Thankfully the students are back “bright eyed and bushy tailed”! Well at least full of energy and all say they are happy to be back in school. I suspect their parents are truly delighted also. This has been a long very hot summer for all of us.
Although the Pueblo still holds to the wearing of masks in most areas there are hardly any restrictions. So at school we are returning to our full range of sports and social activities as long as the virus stays under control.
Having said that the night before school re-opened three teachers reported that they had been in contact with people who tested positive and as such they had to isolate for 5 to 7 days. Poor Sr. Marsha had to scramble around for teachers to cover classes for the first few days of lessons. As usual, our faculty rose to the task and classes took place as planned. It was another small reminder that we are not “out of the woods” quite yet so caution is still our motto.
One seemingly small event raised spirits when junior high classes returned to the cafeteria for meals. Last year they each collected trays for breakfast and lunch to eat in their class rooms. Having the whole school together at lunch really causes a ‘Buzz’ of lively excitement that is truly infectious in a good sense.

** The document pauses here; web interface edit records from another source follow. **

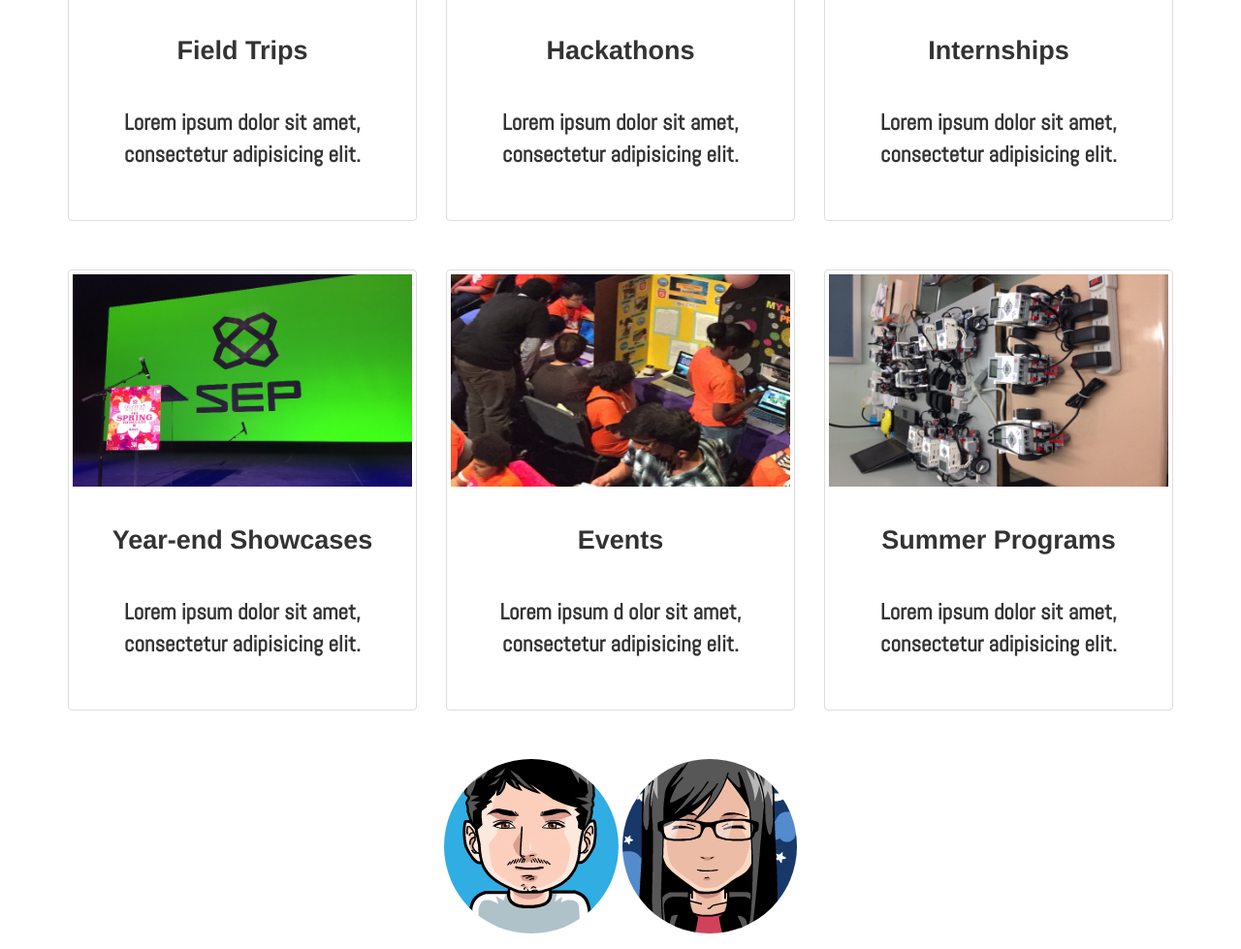
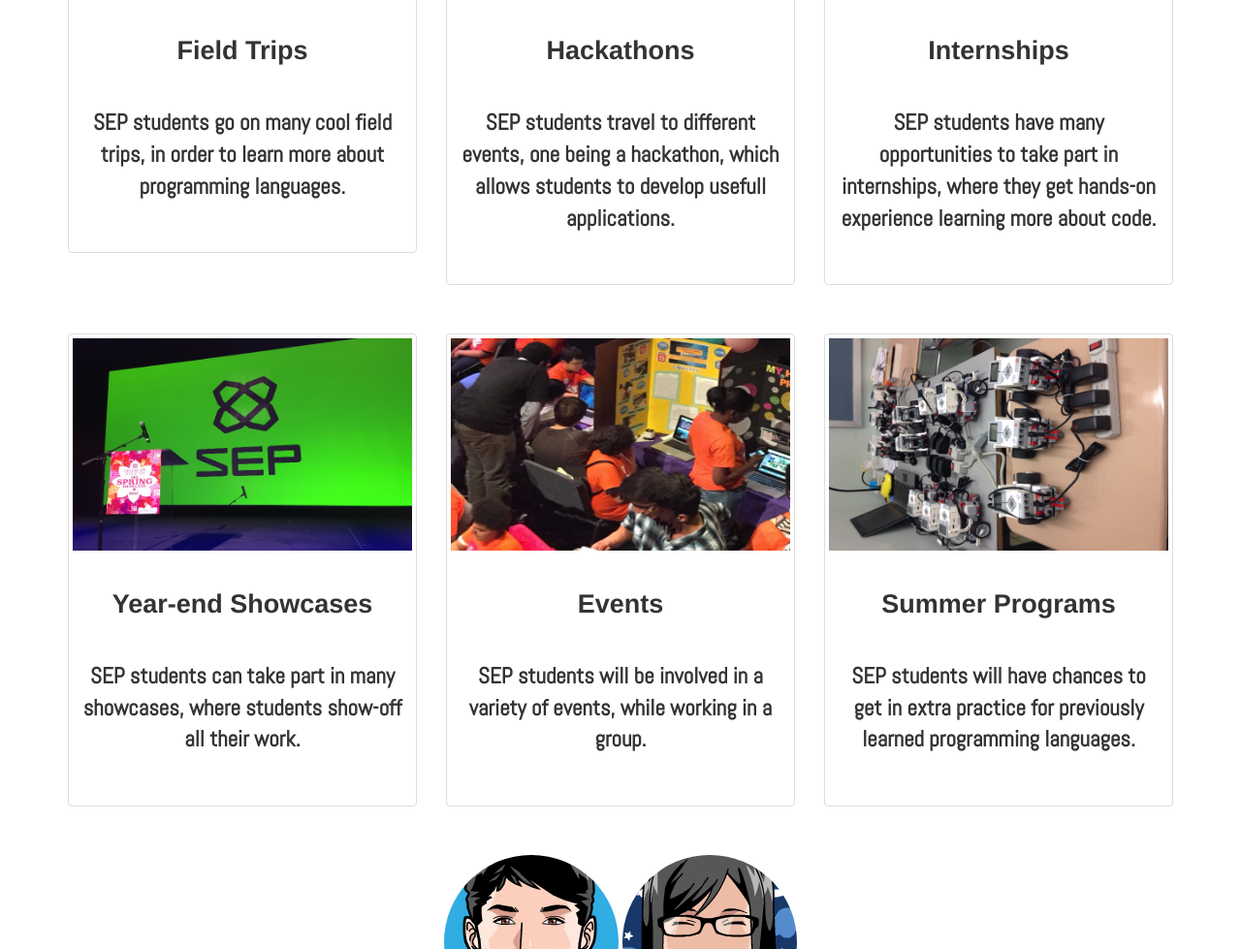
Before and after one commit to davidamato8861/sepguide, a plain HTML site: page index.html in a window 1280 px wide. Shown: the part 2135-3114 px from the top of the page at 97% size. Drawn offline with nearby package versions, Linux system fonts and the light colour scheme; a web font is replaced by a local one.

Commit message:
add text to oppurtunites pics

```diff
--- a/index.html
+++ b/index.html
@@ -124,7 +124,7 @@
                     <img src="pictures/field-trip.jpg">
                     <div class="caption">
                         <h3>Field Trips</h3>
-                        <h5>Lorem ipsum dolor sit amet, consectetur adipisicing elit.</h5>
+                        <h5>SEP students go on many cool field trips, in order to learn more about programming languages.</h5>
                     </div>
                 </div>
             </div>
@@ -134,7 +134,7 @@
                     <img src="pictures/hackathons.jpg">
                     <div class="caption">
                         <h3>Hackathons</h3>
-                        <h5>Lorem ipsum dolor sit amet, consectetur adipisicing elit.</h5>
+                        <h5>SEP students travel to different events, one being a hackathon, which allows students to develop usefull applications.</h5>
                     </div>
                 </div>
             </div>
@@ -144,7 +144,7 @@
                     <img src="pictures/internships.jpg">
                     <div class="caption">
                         <h3>Internships</h3>
-                        <h5>Lorem ipsum dolor sit amet, consectetur adipisicing elit.</h5>
+                        <h5>SEP students have many opportunities to take part in internships, where they get hands-on experience learning more about code.</h5>
                     </div>
                 </div>
             </div>
@@ -154,7 +154,7 @@
                     <img src="pictures/showcases.jpg">
                     <div class="caption">
                         <h3>Year-end Showcases</h3>
-                        <h5>Lorem ipsum dolor sit amet, consectetur adipisicing elit.</h5>
+                        <h5>SEP students can take part in many showcases, where students show-off all their work.</h5>
                     </div>
                 </div>
             </div>
@@ -164,7 +164,7 @@
                     <img src="pictures/events.JPG">
                     <div class="caption">
                         <h3>Events</h3>
-                        <h5>Lorem ipsum d olor sit amet, consectetur adipisicing elit.</h5>
+                        <h5>SEP students will be involved in a variety of events, while working in a group.</h5>
                     </div>
                 </div>
             </div>
@@ -174,7 +174,7 @@
                     <img src="pictures/summer-programs.jpg">
                     <div class="caption">
                         <h3>Summer Programs</h3>
-                        <h5>Lorem ipsum dolor sit amet, consectetur adipisicing elit.</h5>
+                        <h5>SEP students will have chances to get in extra practice for previously learned programming languages.</h5>
                     </div>
                 </div>
             </div>
```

We are joined with two new teachers this year. Mr Bobelu who had subbed last year is now full time and Sr Ragini was finally able to come from India to complete our convent community and to teach Social studies with the junior high. Both have settled nicely and are well liked by faculty and students. It was nevertheless with a sigh of relief that I welcomed the students back and our daily routines went underway. That meant that my carefully planned summer maintenance schedule had to be brought to a conclusion. Not that we had been able to adhere to my plan as such.
Our first obstacle rose when an underground water leak was discovered at our teachers’ accommodation. No big deal one would have thought! Not so. Locating the leak meant digging a trench firstly in the garden then under the apartment. That was followed by finding the appropriate pipes that would stand the test of time and incorporating a shut off valve against future leaks. The Good Lord blessed us with rains, for which we were truly thankful. However our trenches seemed to attract every drop of water from the campus which meant pumping out water before doing any repairs!! My plumbing skills have been duly enhanced.
Neighbors suddenly found themselves being pestered by bees. Yes of course they were found to be coming from the room above our garages. On investigation we found a very large hive inside the wall reaching into the roof. There are regulations against killing bees which meant finding people to remove the hive. It took six days for 4 people to carefully extract and relocate the bees. Several members of staff got to enjoy some illicit honey while I bemoaned the wrecked room! That was one long process that I carefully supervised from a great distance!
Since we were, at opening stage but two weeks behind schedule we received a wonderful blessing. A group of 18 high school students from Centennial Colorado visited us for a few days after the teachers had returned to school. The young people were nothing short of marvelous in aiding the teachers prepare classrooms, help with painting, working with custodians, and weeding around the campus. Their cheerful industry meant that the school was well prepared for the return of students on 8th August. What a blessing those young people were!
Thanks to a government scheme (unusual for private schools) we acquired over 100 new lap tops for our students use. They of course had to be set up and protection put in place for the sake of the students. That meant several days of IT work but they are a wonderful new asset for the students and their much needed skills for the modern age.
I must share with you some sad news. Mr. Mike Breslin passed away at the end of July. Mike was chairman of our school board and among many talents he was a skilled photographer. A well-loved character and Navy veteran, Mike had been battling cancer for almost three years until he finally passed away surround with his family in Seattle. Mike loved Zuni and its people and had requested that Zuni traditions be followed for his funeral rites. Some 570 people tuned into the live stream of his Requiem Mass from the church and he was laid to rest finally on Zuni land. We will all miss Mike and the excellent contributions he made to our school and to our community. He will be hard to replace but we soldier on.
Each summer since I came to St. Anthony’s I work out detailed daily plans for improvements and renovations to the campus. Our long suffering staffs put up with me and remain cheerful as they move from task to task. For this I am deeply grateful. We are all just a little bit tired as the new school year begins but amazingly the laughter still permeates the corridors that in turn re-energize all of us. Perhaps the most important lesson that I have learned this year is that plan as much as you like there will always be surprises in store, just make it a blessing.
The new school year is hardly underway as I write but even the new students have settled well. There are always a few teething difficulties with students entering straight from public schools but this year less than ever, indeed the new students have entered into the St. Anthony spirit and add their laughter to our daily joy.
As I always say, and mean it sincerely, thank you for making St. Anthony’s possible.